Dental ceramics are inherently fragile in tension. While the theoretical tensile strength of porcelain is dependent upon the silicon-oxygen bond, the practical strength is 10–1,000 times less than the nominal strength.
Generally cracks may propagate in different ways in the polycrystalline ceramic material, as seen in Fig. 3.2. The crack is formed from the coalescence of microcavities inside the material, giving an appearance of acute brittle fracture (Fig. 3.2a). The crack propagates with sharp point, without any visible permanent deformation, running through the grains (transgranular fracture—Fig. 3.2b), or between grains (intergranular fracture—Fig. 3.2c).
Brittle fracture and crack propagation in the polycrystalline ceramic material: a coalescence of microcavities; b transgranular crack propagation; c intergranular crack propagation (Adapted of Askeland 2009)
Susceptibility to fracture is the result of several factors.

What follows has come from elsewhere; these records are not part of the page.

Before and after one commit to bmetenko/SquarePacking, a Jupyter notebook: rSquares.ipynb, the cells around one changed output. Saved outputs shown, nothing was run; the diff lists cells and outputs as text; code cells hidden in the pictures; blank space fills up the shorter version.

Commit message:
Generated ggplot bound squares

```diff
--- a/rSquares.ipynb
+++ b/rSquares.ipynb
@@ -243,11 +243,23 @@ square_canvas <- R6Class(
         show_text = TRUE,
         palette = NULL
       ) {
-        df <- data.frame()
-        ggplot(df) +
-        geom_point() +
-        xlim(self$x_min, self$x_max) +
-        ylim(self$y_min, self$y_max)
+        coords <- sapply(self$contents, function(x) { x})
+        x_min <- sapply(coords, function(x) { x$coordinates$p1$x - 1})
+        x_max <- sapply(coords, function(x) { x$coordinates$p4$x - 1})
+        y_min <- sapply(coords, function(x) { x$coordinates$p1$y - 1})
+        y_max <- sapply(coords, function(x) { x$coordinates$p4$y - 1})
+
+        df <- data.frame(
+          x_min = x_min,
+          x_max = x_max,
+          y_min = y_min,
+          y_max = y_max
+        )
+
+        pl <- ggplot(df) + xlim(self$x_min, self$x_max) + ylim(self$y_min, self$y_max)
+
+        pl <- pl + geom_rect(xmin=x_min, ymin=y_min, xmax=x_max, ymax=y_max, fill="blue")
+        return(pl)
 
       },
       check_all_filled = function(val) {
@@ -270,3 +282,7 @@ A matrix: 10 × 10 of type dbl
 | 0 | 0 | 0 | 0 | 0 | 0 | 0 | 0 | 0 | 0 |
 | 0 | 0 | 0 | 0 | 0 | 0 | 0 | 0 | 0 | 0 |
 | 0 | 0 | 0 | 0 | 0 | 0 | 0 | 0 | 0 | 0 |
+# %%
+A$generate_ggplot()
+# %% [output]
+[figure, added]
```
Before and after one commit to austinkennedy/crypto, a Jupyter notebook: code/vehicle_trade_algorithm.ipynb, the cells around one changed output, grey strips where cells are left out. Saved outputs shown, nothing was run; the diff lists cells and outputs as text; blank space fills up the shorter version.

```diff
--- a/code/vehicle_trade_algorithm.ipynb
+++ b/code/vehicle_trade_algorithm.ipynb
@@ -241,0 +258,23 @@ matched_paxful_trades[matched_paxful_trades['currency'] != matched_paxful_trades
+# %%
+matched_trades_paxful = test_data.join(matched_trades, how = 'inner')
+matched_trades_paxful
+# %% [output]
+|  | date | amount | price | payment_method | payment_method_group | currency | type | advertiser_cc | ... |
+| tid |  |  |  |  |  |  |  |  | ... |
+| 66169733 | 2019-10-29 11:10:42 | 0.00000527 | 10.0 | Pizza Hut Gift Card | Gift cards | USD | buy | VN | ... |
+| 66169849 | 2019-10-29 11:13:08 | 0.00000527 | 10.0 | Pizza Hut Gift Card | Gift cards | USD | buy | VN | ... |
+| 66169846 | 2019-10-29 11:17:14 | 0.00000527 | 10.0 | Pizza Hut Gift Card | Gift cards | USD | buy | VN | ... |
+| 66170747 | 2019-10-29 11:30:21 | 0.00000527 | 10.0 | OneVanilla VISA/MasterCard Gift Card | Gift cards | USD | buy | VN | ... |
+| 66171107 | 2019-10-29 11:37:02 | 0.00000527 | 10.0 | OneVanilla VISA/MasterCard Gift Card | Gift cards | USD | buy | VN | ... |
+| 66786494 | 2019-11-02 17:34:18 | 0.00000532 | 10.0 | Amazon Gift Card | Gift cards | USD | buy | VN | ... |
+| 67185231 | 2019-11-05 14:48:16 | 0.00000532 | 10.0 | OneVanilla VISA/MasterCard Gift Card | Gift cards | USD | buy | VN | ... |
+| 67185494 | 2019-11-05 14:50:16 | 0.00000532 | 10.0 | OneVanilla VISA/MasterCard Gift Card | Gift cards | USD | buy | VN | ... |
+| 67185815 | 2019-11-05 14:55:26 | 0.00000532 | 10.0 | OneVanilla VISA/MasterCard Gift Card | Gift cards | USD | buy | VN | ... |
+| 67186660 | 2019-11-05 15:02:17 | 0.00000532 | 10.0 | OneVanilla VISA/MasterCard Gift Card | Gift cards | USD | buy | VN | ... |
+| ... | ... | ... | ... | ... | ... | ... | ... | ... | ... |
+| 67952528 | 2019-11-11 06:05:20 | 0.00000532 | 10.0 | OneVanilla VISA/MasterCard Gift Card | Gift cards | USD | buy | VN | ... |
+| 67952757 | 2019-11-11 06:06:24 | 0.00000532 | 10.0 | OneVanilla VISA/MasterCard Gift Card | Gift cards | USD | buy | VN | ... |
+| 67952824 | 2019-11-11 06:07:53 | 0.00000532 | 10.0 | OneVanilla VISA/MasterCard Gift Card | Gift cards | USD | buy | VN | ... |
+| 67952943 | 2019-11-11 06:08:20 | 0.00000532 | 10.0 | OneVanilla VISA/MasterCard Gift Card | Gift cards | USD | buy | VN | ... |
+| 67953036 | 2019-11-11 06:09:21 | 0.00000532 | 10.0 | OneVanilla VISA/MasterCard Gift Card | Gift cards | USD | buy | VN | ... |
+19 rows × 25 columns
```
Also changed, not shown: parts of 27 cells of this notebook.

A volume and surface distribution of stress-raising microcracks is present in manufactured ceramics. Microcracks are caused by the condensation, melting, and sintering process; by the high contact angle of ceramics on metal; by differences in the coefficient of thermal expansion between alloy or core and veneers; by grinding and abrasion; and by tensile stresses during manufacture, function, and trauma.
Strength is most dependent upon the number and severity of these flaws. The flaws of greatest importance are located in surface areas, and are in the range of 100 pm in diameter. The largely covalent: ionic bonded structure of ceramics confers resistance to chemical degradation in the oral environment; however, it also imparts brittleness. Ductile materials, such as metallic alloys, can dissipate stress by slip and plastic deformation. Brittle materials, such as dental ceramics, have a limited capacity for distributing localized stress at nominal temperatures.
The critical strain of dental ceramics is low; the material can withstand a deformation of approximately 0.1 % before fracture. Repetitive loading, resulting in fluctuating stresses and strains, may be the most common mechanism of failure of dental ceramics.